━━ Record extracts ━━

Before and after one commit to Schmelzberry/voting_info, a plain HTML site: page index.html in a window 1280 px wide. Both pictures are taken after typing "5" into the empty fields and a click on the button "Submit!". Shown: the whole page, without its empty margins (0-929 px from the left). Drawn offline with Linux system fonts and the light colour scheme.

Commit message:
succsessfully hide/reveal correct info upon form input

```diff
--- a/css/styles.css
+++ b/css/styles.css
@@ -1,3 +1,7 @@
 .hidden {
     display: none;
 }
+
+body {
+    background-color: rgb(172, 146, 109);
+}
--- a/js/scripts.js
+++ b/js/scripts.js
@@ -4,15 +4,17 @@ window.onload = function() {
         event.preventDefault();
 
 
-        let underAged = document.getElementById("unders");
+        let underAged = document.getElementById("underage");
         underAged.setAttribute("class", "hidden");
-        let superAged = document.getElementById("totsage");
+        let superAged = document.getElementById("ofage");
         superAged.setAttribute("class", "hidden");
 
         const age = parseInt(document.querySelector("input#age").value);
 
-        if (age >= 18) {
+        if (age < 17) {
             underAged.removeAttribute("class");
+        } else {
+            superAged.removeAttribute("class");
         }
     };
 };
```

━━━

*Your objective*
Your answer should consist of the lines from the material that contain "removeAttribute".

*Response*
             underAged.removeAttribute("class");
+            superAged.removeAttribute("class");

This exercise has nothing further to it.